Frum loves L.A.. In the article she writes about cerulean skies and perfect cloudless days. The hypnotist charges $800 for an in person session. There’s the option to stream him online for $9.99. She chose the $9.99 option for obvious reasons, right? Because she doesn’t have $800 to spend on a single session, right? No, she chose it because she didn’t want to drive the 45 minutes from Hollywood to Santa Monica. In the end, however, she makes the drive and visits the dude and is now living a charmed smoke free life writing on her glorious balcony and drinking her Ayurvedic tea.
My L.A. is more James Ellroy than La La Land. “You hate it so much, why don’t you leave?” You ask. What’s the alternative, New York? I don’t know the answer. I still don’t know what I want to be when I grow up. No, that’s not true. I want to be a writer. I just don’t know how to be it.
7 thoughts on “More James Ellroy than La La Land”
Love this post. I’ve never been to LA but it now feels as though I have
Thanks and you’re welcome.
I could read an entire book on this subject…. 😉
I was just lamenting how the music video from a local rock band… was filmed in LA!
My response? “Sell out!”
I had to explain to my daughter why:
– plenty of local venues… that were near them when the WROTE the song. *grumble*
Enjoyed this! Thx!
That’s right. The country grows increasingly homogenous when artists only go to the coasts for validation. It’s important they receive it, mind you. They have to get recognized otherwise, no money. But keeping close their roots brings more to the diversity in our country. And here’s a secret…both coasts respect it.

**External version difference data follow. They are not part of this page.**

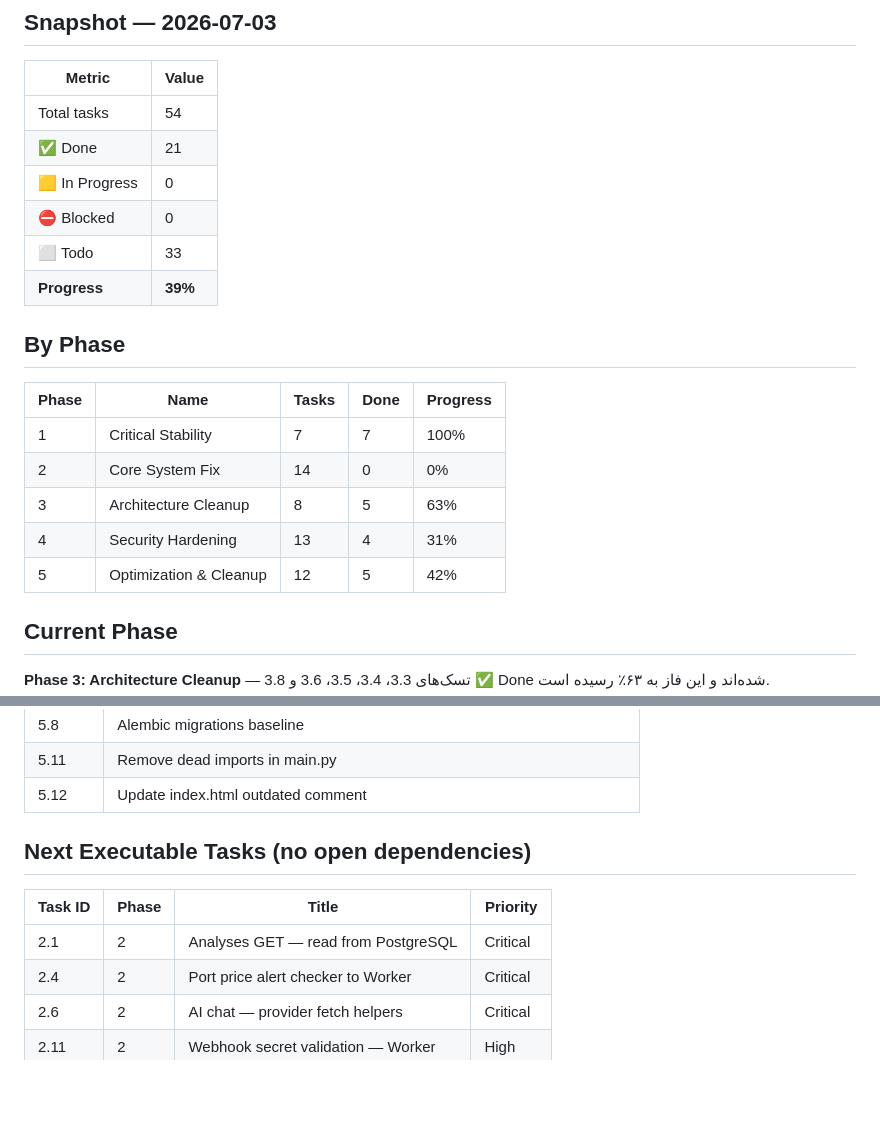
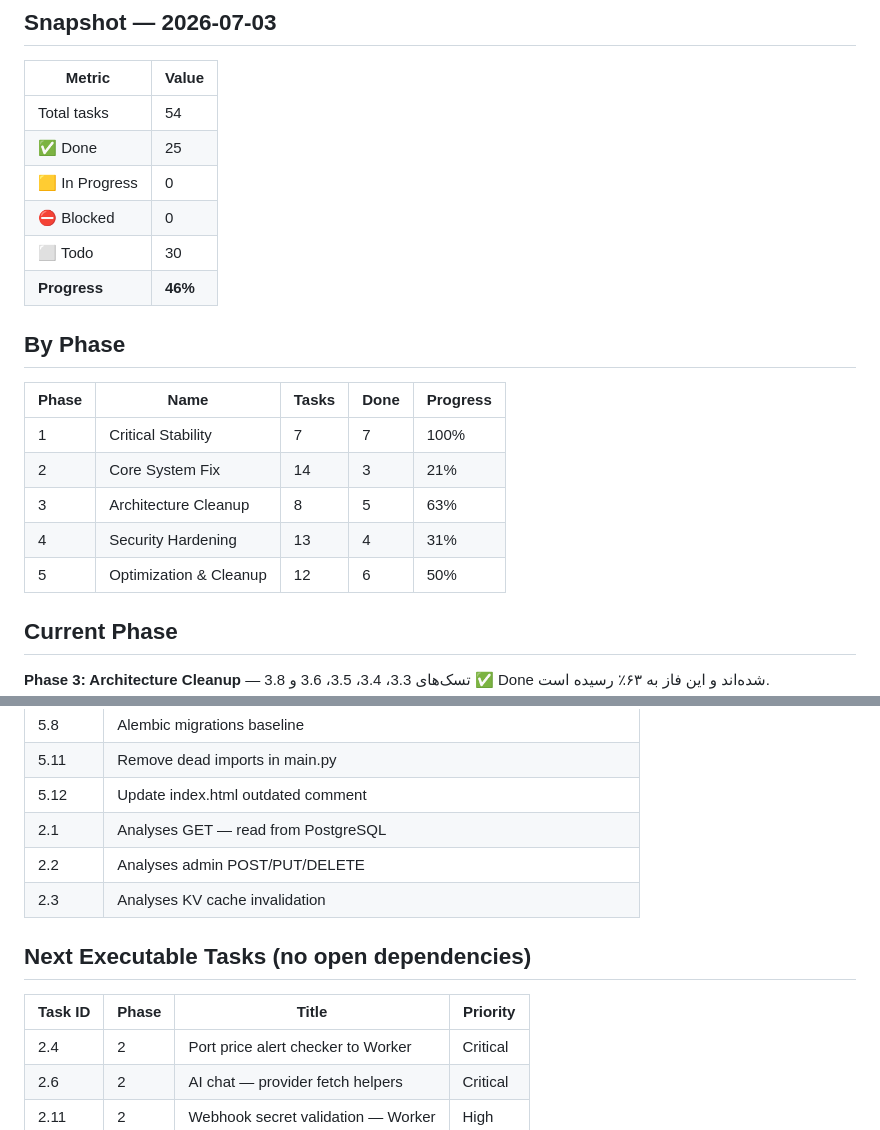
Before and after one commit to amirkamary7-eng/amir-btc-assistant, a Markdown page: PROGRESS.md, 2 parts joined by grey strips. Rendered like a GitHub page; blank space fills up the shorter version.

Commit message:
chore: mark 2.1, 2.2, 2.3 as Done (already implemented), update progress to 46%

```diff
--- a/PROGRESS.md
+++ b/PROGRESS.md
@@ -15,21 +15,21 @@
 | Metric | Value |
 |--------|-------|
 | Total tasks | 54 |
-| ✅ Done | 21 |
+| ✅ Done | 25 |
 | 🟨 In Progress | 0 |
 | ⛔ Blocked | 0 |
-| ⬜ Todo | 33 |
-| **Progress** | **39%** |
+| ⬜ Todo | 30 |
+| **Progress** | **46%** |
 
 ## By Phase
 
 | Phase | Name | Tasks | Done | Progress |
 |-------|------|-------|------|----------|
 | 1 | Critical Stability | 7 | 7 | 100% |
-| 2 | Core System Fix | 14 | 0 | 0% |
+| 2 | Core System Fix | 14 | 3 | 21% |
 | 3 | Architecture Cleanup | 8 | 5 | 63% |
 | 4 | Security Hardening | 13 | 4 | 31% |
-| 5 | Optimization & Cleanup | 12 | 5 | 42% |
+| 5 | Optimization & Cleanup | 12 | 6 | 50% |
 
 ## Current Phase
 
@@ -60,12 +60,14 @@
 | 5.8 | Alembic migrations baseline |
 | 5.11 | Remove dead imports in main.py |
 | 5.12 | Update index.html outdated comment |
+| 2.1 | Analyses GET — read from PostgreSQL |
+| 2.2 | Analyses admin POST/PUT/DELETE |
+| 2.3 | Analyses KV cache invalidation |
 
 ## Next Executable Tasks (no open dependencies)
 
 | Task ID | Phase | Title | Priority |
 |---------|-------|-------|----------|
-| 2.1 | 2 | Analyses GET — read from PostgreSQL | Critical |
 | 2.4 | 2 | Port price alert checker to Worker | Critical |
 | 2.6 | 2 | AI chat — provider fetch helpers | Critical |
 | 2.11 | 2 | Webhook secret validation — Worker | High |
```
Also changed, not shown: TASK_BOARD.md (+7 -8 lines).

I grew up calling this city La La Land. A phrase that was part whimsy part insult. I have yet to see the movie. Don’t know why. I’m made of the same stuff. The glamour and glitz of Hollywood movies was mothers milk as I was growing up. But now that I’m here – in grown up land – I do indeed savor the grit and darkness of Ellroy more than all that shiny veneer that in the end is little more than a harlot’s paint. La La Land. It sounds like a drug-induced coma. Of course too much of Ellroy’s underbelly and those drugs might sound pretty good. Anyway, nice piece my friend. You got me going.
Thanks. Several local friends have said, as they often do, that this piece made them want to defend L.A.. i think it’s important to know that both sides are true…. Most people don’t want the whole truth…I can’t help it. If I could live in LA LA Land, I would…I’m glad I’m not alone.
I grew up in California, near San Francisco, and I hated LA. I never understood its appeal. However, I recognize that it exists, as well as the broader draw of “the coasts.” There remains that belief that everything truly sophisticated and wise exists near the ocean, and perhaps there is some element of truth to that thought — certainly there is a different attitude in NY and LA toward life. But it takes something from you, as well.